5. Cut along the 4 diagonal dotted lines.
- If you're not using templates, cut the square halfway to the center.
6. Gather the four corners towards the center without creasing the paper. You may glue the ends in place or just hold them together with your hand as you do the next step.
7. Insert a push pin at the center. If you did not glue the ends of the paper in Step 6, the push pin should hold all four ends together. Wiggle the push pin around to make the hole a bit larger.
8. Push the pin onto a pencil's eraser. Don't push on too tight to allow the pinwheel to spin more freely.
- As an option, you may put a bead or small button between the paper and the eraser. This helps the pinwheel rotate better and prevents the pin's point from going through the other side of the eraser.
9. Finally, try blowing at the edges of the pinwheel to make it spin. Loosen the pin a bit if the blades do not rotate well. Enjoy!
= Extra Activity[edit | edit source]
Simulating a Rain Storm
Materials needed to create a rain storm: water, shaving cream, food colouring, a clear container and droppers

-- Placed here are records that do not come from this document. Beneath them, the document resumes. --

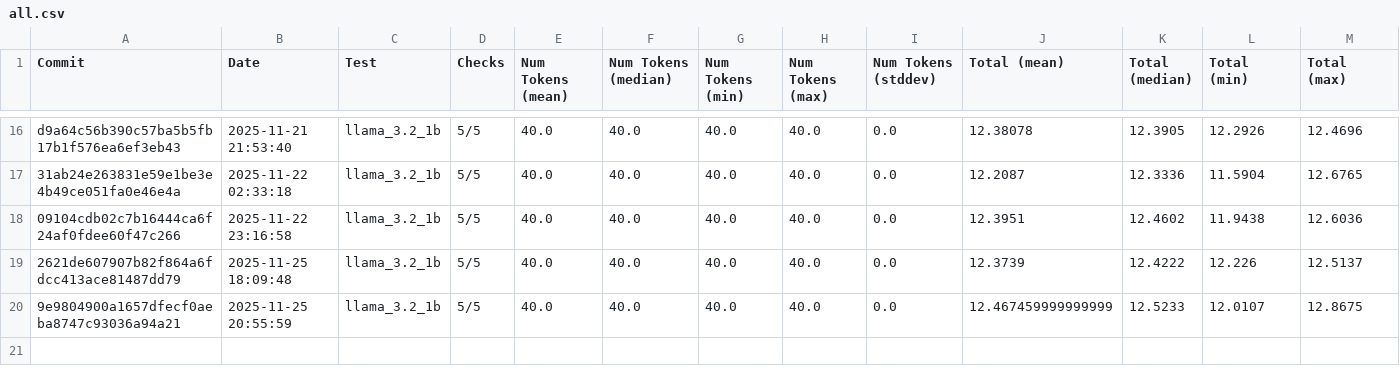
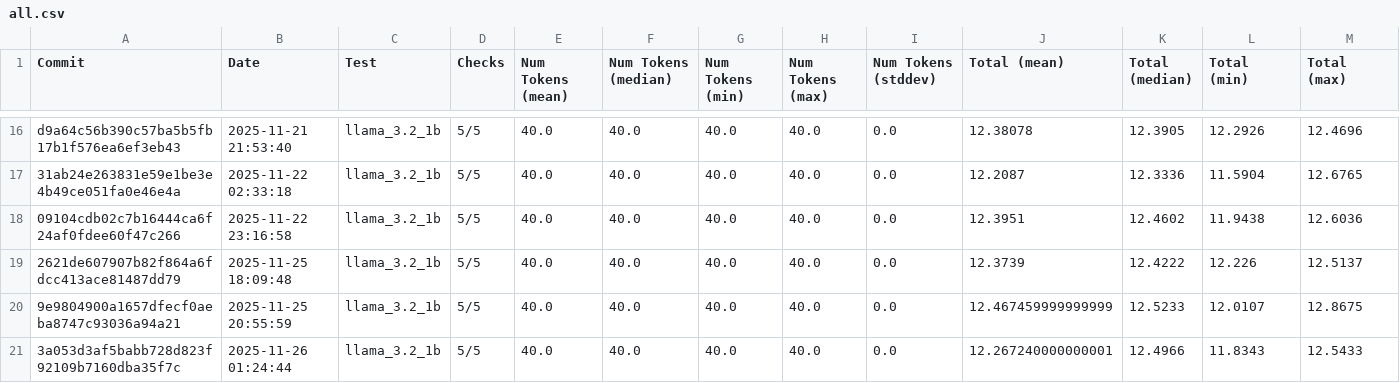
Before and after one commit to 1bit-MONSTER/iron, a CSV file: examples/all.csv, drawn as a sheet; only a part is shown, gaps mark what is left out; rows hold the shown columns only; the diff names each change by its address in the sheet, - before the commit and + after, or states it on an @@ line.

```diff
--- a/examples/all.csv
+++ b/examples/all.csv
+row 21: 3a053d3af5babb728d823f92109b7160dba35f7c | 2025-11-26 01:24:44 | llama_3.2_1b | 5/5 | 40.0 | 40.0 | 40.0 | 40.0 | 0.0 | 12.267240000000001 | 12.4966 | 11.8343 | 12.5433
```
Also changed, not shown: examples/latest.csv, 2 other files.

Pour water in the clear container. Add shaving cream on top. Pour blue food colouring onto the shaving cream. The moisture seep through and will create a heavy rainfall effect into the water below the shaving cream (clouds).
External Resources[edit | edit source]
All about weather for kids - Weather Wiz Kids 
Pinwheel Craft - First Palette 
Rain Storm Activity - Weather Watchers
Weather Wheel - Schoolastic Weather Wheel
Water Education Foundation